***** Record excerpts *****

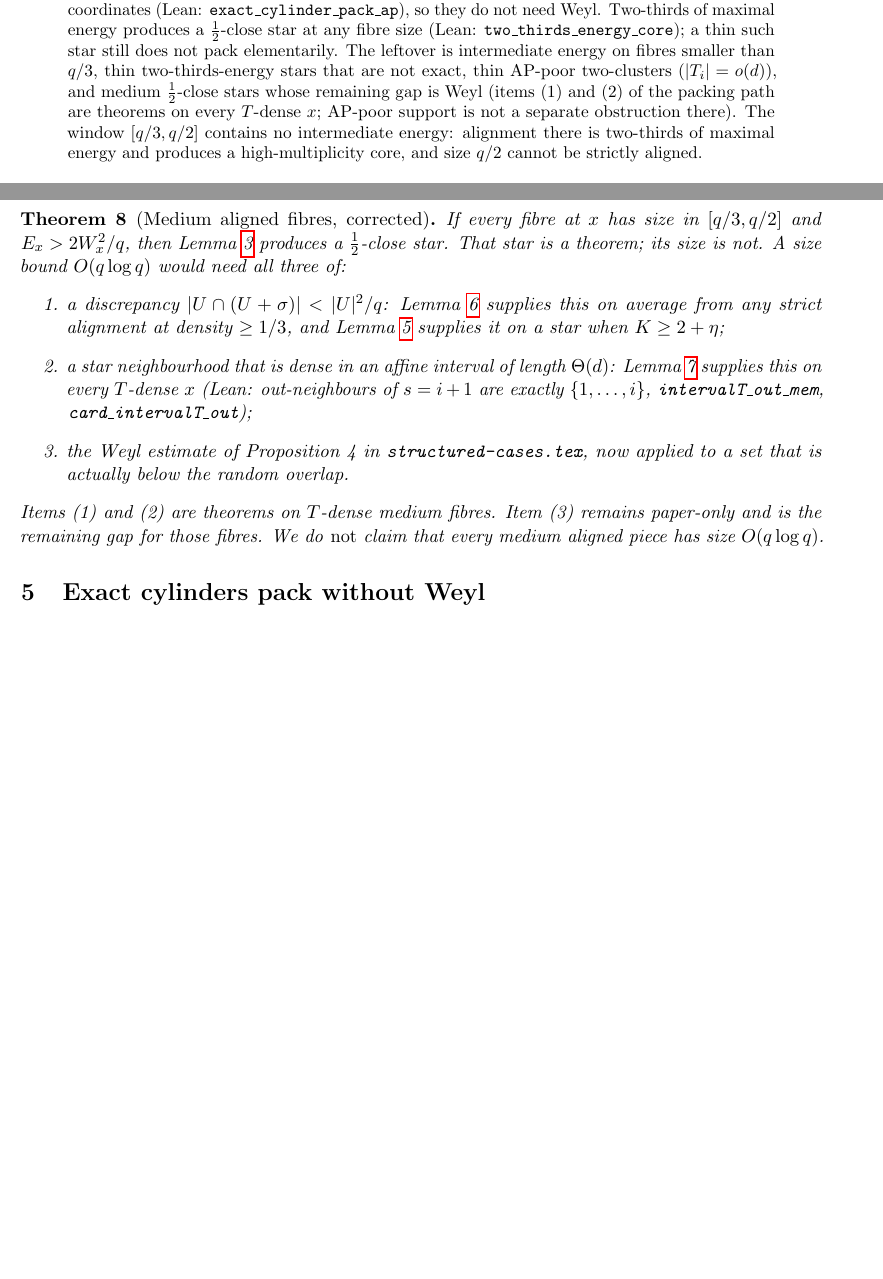
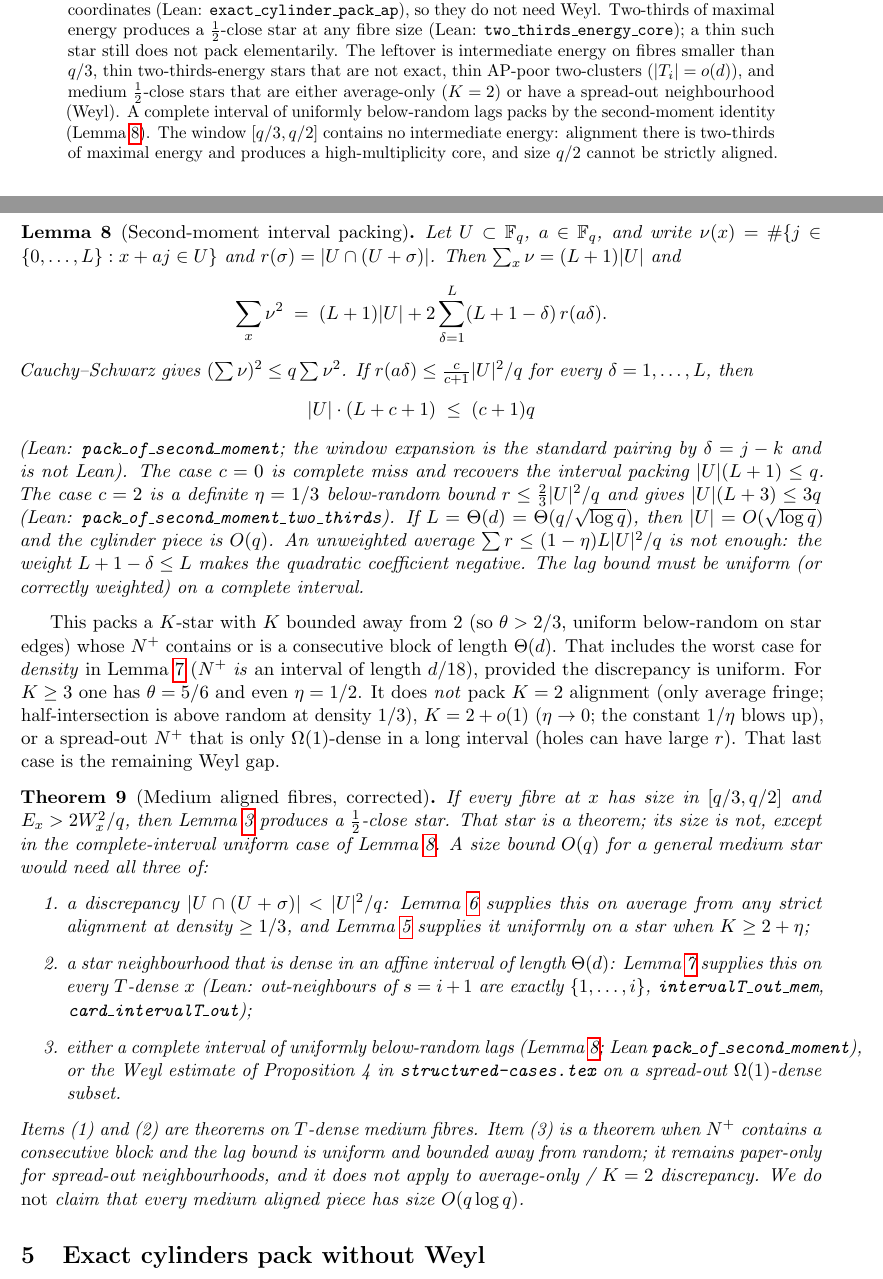
Before and after one commit to h3902340/triangle-free-process, a LaTeX paper (inverse-energy.tex): two parts of pages 1 and 4 of 7 before the commit and two parts of pages 1 and 4 of 8 after it, joined at a grey line, cut so that both start at the same text, the shorter picture padded with empty space. Compiled offline with pdfLaTeX.

Commit message:
Lean-verify second-moment packing of complete below-random intervals
A uniform lag bound r ≤ (c/(c+1)) |U|²/q on a complete interval of
length L yields |U|(L+c+1) ≤ (c+1)q. This packs the worst-case
density neighbourhood (N⁺ is an interval) when K is bounded away
from 2. Average-only / K=2 discrepancy and spread-out neighbourhoods
remain leftover; the SOTA bound is still not claimed.

Co-authored-by: h3902340 <h3902340@users.noreply.github.com>

```diff
--- a/inverse-energy.tex
+++ b/inverse-energy.tex
@@ -36,9 +36,10 @@ size (Lean: \texttt{two\_thirds\_energy\_core}); a thin such star still does
 not pack elementarily.
 The leftover is intermediate energy on fibres smaller than $q/3$, thin
 two-thirds-energy stars that are not exact, thin AP-poor two-clusters
-($|T_i|=o(d)$), and medium $\tfrac12$-close stars whose remaining gap
-is Weyl (items (1) and (2) of the packing path are theorems on every
-$T$-dense $x$; AP-poor support is not a separate obstruction there).
+($|T_i|=o(d)$), and medium $\tfrac12$-close stars that are either
+average-only ($K=2$) or have a spread-out neighbourhood (Weyl).
+A complete interval of uniformly below-random lags packs by the
+second-moment identity (Lemma~\ref{lem:2ndmoment}).
 The window $[q/3,q/2]$ contains no intermediate energy: alignment there
 is two-thirds of maximal energy and produces a high-multiplicity core,
 and size $q/2$ cannot be strictly aligned.
@@ -245,24 +251,72 @@ A leftover exact two-cluster can still be AP-poor and thin
+\begin{lemma}[Second-moment interval packing]\label{lem:2ndmoment}
+Let $U\subset\F_q$, $a\in\F_q$, and write
+$\nu(x)=\#\{j\in\{0,\dots,L\}:x+aj\in U\}$ and
+$r(\sigma)=|U\cap(U+\sigma)|$.
+Then $\sum_x\nu=(L+1)|U|$ and
+\[
+  \sum_x\nu^{2}\;=\;(L+1)|U|+2\sum_{\delta=1}^{L}(L+1-\delta)\,r(a\delta).
+\]
+Cauchy--Schwarz gives $(\sum\nu)^{2}\le q\sum\nu^{2}$.
+If $r(a\delta)\le\frac{c}{c+1}|U|^{2}/q$ for every $\delta=1,\dots,L$,
+then
+\[
+  |U|\cdot(L+c+1)\;\le\;(c+1)q
+\]
+(Lean: \texttt{pack\_of\_second\_moment}; the window expansion is the
+standard pairing by $\delta=j-k$ and is not Lean).
+The case $c=0$ is complete miss and recovers the interval packing
+$|U|(L+1)\le q$.
+The case $c=2$ is a definite $\eta=1/3$ below-random bound
+$r\le\tfrac23|U|^{2}/q$ and gives $|U|(L+3)\le 3q$
+(Lean: \texttt{pack\_of\_second\_moment\_two\_thirds}).
+If $L=\Theta(d)=\Theta(q/\sqrt{\log q})$, then $|U|=O(\sqrt{\log q})$
+and the cylinder piece is $O(q)$.
+An unweighted average $\sum r\le(1-\eta)L|U|^{2}/q$ is not enough:
+the weight $L+1-\delta\le L$ makes the quadratic coefficient negative.
+The lag bound must be uniform (or correctly weighted) on a complete
+interval.
+\end{lemma}
+
+This packs a $K$-star with $K$ bounded away from $2$ (so $\theta>2/3$,
+uniform below-random on star edges) whose $N^+$ contains or is a
+consecutive block of length $\Theta(d)$.
+That includes the worst case for \emph{density} in
+Lemma~\ref{lem:stardense} ($N^+$ \emph{is} an interval of length
+$d/18$), provided the discrepancy is uniform.
+For $K\ge 3$ one has $\theta=5/6$ and even $\eta=1/2$.
+It does \emph{not} pack $K=2$ alignment (only average fringe;
+half-intersection is above random at density $1/3$), $K=2+o(1)$
+($\eta\to 0$; the constant $1/\eta$ blows up), or a spread-out $N^+$
+that is only $\Omega(1)$-dense in a long interval (holes can have
+large $r$). That last case is the remaining Weyl gap.
 
 \begin{theorem}[Medium aligned fibres, corrected]\label{thm:medium}
 If every fibre at $x$ has size in $[q/3,q/2]$ and $E_x>2W_x^{2}/q$, then
 Lemma~\ref{lem:star} produces a $\tfrac12$-close star.
-That star is a theorem; its size is not.
-A size bound $O(q\log q)$ would need all three of:
+That star is a theorem; its size is not, except in the complete-interval
+uniform case of Lemma~\ref{lem:2ndmoment}.
+A size bound $O(q)$ for a general medium star would need all three of:
 \begin{enumerate}
   \item a discrepancy $|U\cap(U+\sigma)|<|U|^{2}/q$: Lemma~\ref{lem:fringe}
         supplies this on average from any strict alignment at density
-        $\ge 1/3$, and Lemma~\ref{lem:Kstar} supplies it on a star when
-        $K\ge 2+\eta$;
+        $\ge 1/3$, and Lemma~\ref{lem:Kstar} supplies it uniformly on a
+        star when $K\ge 2+\eta$;
   \item a star neighbourhood that is dense in an affine interval of length
         $\Theta(d)$: Lemma~\ref{lem:stardense} supplies this on every
         $T$-dense $x$ (Lean: out-neighbours of $s=i+1$ are exactly
         $\{1,\dots,i\}$, \texttt{intervalT\_out\_mem},
         \texttt{card\_intervalT\_out});
-  \item the Weyl estimate of Proposition~4 in \texttt{structured-cases.tex},
-        now applied to a set that is actually below the random overlap.
+  \item either a complete interval of uniformly below-random lags
+        (Lemma~\ref{lem:2ndmoment}; Lean
+        \texttt{pack\_of\_second\_moment}), or the Weyl estimate of
+        Proposition~4 in \texttt{structured-cases.tex} on a spread-out
+        $\Omega(1)$-dense subset.
 \end{enumerate}
 Items (1) and (2) are theorems on $T$-dense medium fibres.
-Item (3) remains paper-only and is the remaining gap for those fibres.
+Item (3) is a theorem when $N^+$ contains a consecutive block and the
+lag bound is uniform and bounded away from random; it remains
+paper-only for spread-out neighbourhoods, and it does not apply to
+average-only / $K=2$ discrepancy.
 We do \emph{not} claim that every medium aligned piece has size $O(q\log q)$.
 \end{theorem}
 
```
Also changed, not shown: DERANDOMIZATION.md (+1 -1 lines), EXPLICIT-STATUS.md (+4 -3 lines), energy-increment.tex (+13 -7 lines), family-a-independence.tex (+1 -1 lines), polytime-derandomization.tex (+3 -2 lines), lean/README.md, inverse-energy.tex (53 more changed lines), 2 other files.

*****

**Work instruction**
Set down the records above exactly, leaving out pictures.

**Problem solution**
Before and after one commit to h3902340/triangle-free-process, a LaTeX paper (inverse-energy.tex): two parts of pages 1 and 4 of 7 before the commit and two parts of pages 1 and 4 of 8 after it, joined at a grey line, cut so that both start at the same text, the shorter picture padded with empty space. Compiled offline with pdfLaTeX.

Commit message:
Lean-verify second-moment packing of complete below-random intervals
A uniform lag bound r ≤ (c/(c+1)) |U|²/q on a complete interval of
length L yields |U|(L+c+1) ≤ (c+1)q. This packs the worst-case
density neighbourhood (N⁺ is an interval) when K is bounded away
from 2. Average-only / K=2 discrepancy and spread-out neighbourhoods
remain leftover; the SOTA bound is still not claimed.

Co-authored-by: h3902340 <h3902340@users.noreply.github.com>

```diff
--- a/inverse-energy.tex
+++ b/inverse-energy.tex
@@ -36,9 +36,10 @@ size (Lean: \texttt{two\_thirds\_energy\_core}); a thin such star still does
 not pack elementarily.
 The leftover is intermediate energy on fibres smaller than $q/3$, thin
 two-thirds-energy stars that are not exact, thin AP-poor two-clusters
-($|T_i|=o(d)$), and medium $\tfrac12$-close stars whose remaining gap
-is Weyl (items (1) and (2) of the packing path are theorems on every
-$T$-dense $x$; AP-poor support is not a separate obstruction there).
+($|T_i|=o(d)$), and medium $\tfrac12$-close stars that are either
+average-only ($K=2$) or have a spread-out neighbourhood (Weyl).
+A complete interval of uniformly below-random lags packs by the
+second-moment identity (Lemma~\ref{lem:2ndmoment}).
 The window $[q/3,q/2]$ contains no intermediate energy: alignment there
 is two-thirds of maximal energy and produces a high-multiplicity core,
 and size $q/2$ cannot be strictly aligned.
@@ -245,24 +251,72 @@ A leftover exact two-cluster can still be AP-poor and thin
+\begin{lemma}[Second-moment interval packing]\label{lem:2ndmoment}
+Let $U\subset\F_q$, $a\in\F_q$, and write
+$\nu(x)=\#\{j\in\{0,\dots,L\}:x+aj\in U\}$ and
+$r(\sigma)=|U\cap(U+\sigma)|$.
+Then $\sum_x\nu=(L+1)|U|$ and
+\[
+  \sum_x\nu^{2}\;=\;(L+1)|U|+2\sum_{\delta=1}^{L}(L+1-\delta)\,r(a\delta).
+\]
+Cauchy--Schwarz gives $(\sum\nu)^{2}\le q\sum\nu^{2}$.
+If $r(a\delta)\le\frac{c}{c+1}|U|^{2}/q$ for every $\delta=1,\dots,L$,
+then
+\[
+  |U|\cdot(L+c+1)\;\le\;(c+1)q
+\]
+(Lean: \texttt{pack\_of\_second\_moment}; the window expansion is the
+standard pairing by $\delta=j-k$ and is not Lean).
+The case $c=0$ is complete miss and recovers the interval packing
+$|U|(L+1)\le q$.
+The case $c=2$ is a definite $\eta=1/3$ below-random bound
+$r\le\tfrac23|U|^{2}/q$ and gives $|U|(L+3)\le 3q$
+(Lean: \texttt{pack\_of\_second\_moment\_two\_thirds}).
+If $L=\Theta(d)=\Theta(q/\sqrt{\log q})$, then $|U|=O(\sqrt{\log q})$
+and the cylinder piece is $O(q)$.
+An unweighted average $\sum r\le(1-\eta)L|U|^{2}/q$ is not enough:
+the weight $L+1-\delta\le L$ makes the quadratic coefficient negative.
+The lag bound must be uniform (or correctly weighted) on a complete
+interval.
+\end{lemma}
+
+This packs a $K$-star with $K$ bounded away from $2$ (so $\theta>2/3$,
+uniform below-random on star edges) whose $N^+$ contains or is a
+consecutive block of length $\Theta(d)$.
+That includes the worst case for \emph{density} in
+Lemma~\ref{lem:stardense} ($N^+$ \emph{is} an interval of length
+$d/18$), provided the discrepancy is uniform.
+For $K\ge 3$ one has $\theta=5/6$ and even $\eta=1/2$.
+It does \emph{not} pack $K=2$ alignment (only average fringe;
+half-intersection is above random at density $1/3$), $K=2+o(1)$
+($\eta\to 0$; the constant $1/\eta$ blows up), or a spread-out $N^+$
+that is only $\Omega(1)$-dense in a long interval (holes can have
+large $r$). That last case is the remaining Weyl gap.
 
 \begin{theorem}[Medium aligned fibres, corrected]\label{thm:medium}
 If every fibre at $x$ has size in $[q/3,q/2]$ and $E_x>2W_x^{2}/q$, then
 Lemma~\ref{lem:star} produces a $\tfrac12$-close star.
-That star is a theorem; its size is not.
-A size bound $O(q\log q)$ would need all three of:
+That star is a theorem; its size is not, except in the complete-interval
+uniform case of Lemma~\ref{lem:2ndmoment}.
+A size bound $O(q)$ for a general medium star would need all three of:
 \begin{enumerate}
   \item a discrepancy $|U\cap(U+\sigma)|<|U|^{2}/q$: Lemma~\ref{lem:fringe}
         supplies this on average from any strict alignment at density
-        $\ge 1/3$, and Lemma~\ref{lem:Kstar} supplies it on a star when
-        $K\ge 2+\eta$;
+        $\ge 1/3$, and Lemma~\ref{lem:Kstar} supplies it uniformly on a
+        star when $K\ge 2+\eta$;
   \item a star neighbourhood that is dense in an affine interval of length
         $\Theta(d)$: Lemma~\ref{lem:stardense} supplies this on every
         $T$-dense $x$ (Lean: out-neighbours of $s=i+1$ are exactly
         $\{1,\dots,i\}$, \texttt{intervalT\_out\_mem},
         \texttt{card\_intervalT\_out});
-  \item the Weyl estimate of Proposition~4 in \texttt{structured-cases.tex},
-        now applied to a set that is actually below the random overlap.
+  \item either a complete interval of uniformly below-random lags
+        (Lemma~\ref{lem:2ndmoment}; Lean
+        \texttt{pack\_of\_second\_moment}), or the Weyl estimate of
+        Proposition~4 in \texttt{structured-cases.tex} on a spread-out
+        $\Omega(1)$-dense subset.
 \end{enumerate}
 Items (1) and (2) are theorems on $T$-dense medium fibres.
-Item (3) remains paper-only and is the remaining gap for those fibres.
+Item (3) is a theorem when $N^+$ contains a consecutive block and the
+lag bound is uniform and bounded away from random; it remains
+paper-only for spread-out neighbourhoods, and it does not apply to
+average-only / $K=2$ discrepancy.
 We do \emph{not} claim that every medium aligned piece has size $O(q\log q)$.
 \end{theorem}
 
```
Also changed, not shown: DERANDOMIZATION.md (+1 -1 lines), EXPLICIT-STATUS.md (+4 -3 lines), energy-increment.tex (+13 -7 lines), family-a-independence.tex (+1 -1 lines), polytime-derandomization.tex (+3 -2 lines), lean/README.md, inverse-energy.tex (53 more changed lines), 2 other files.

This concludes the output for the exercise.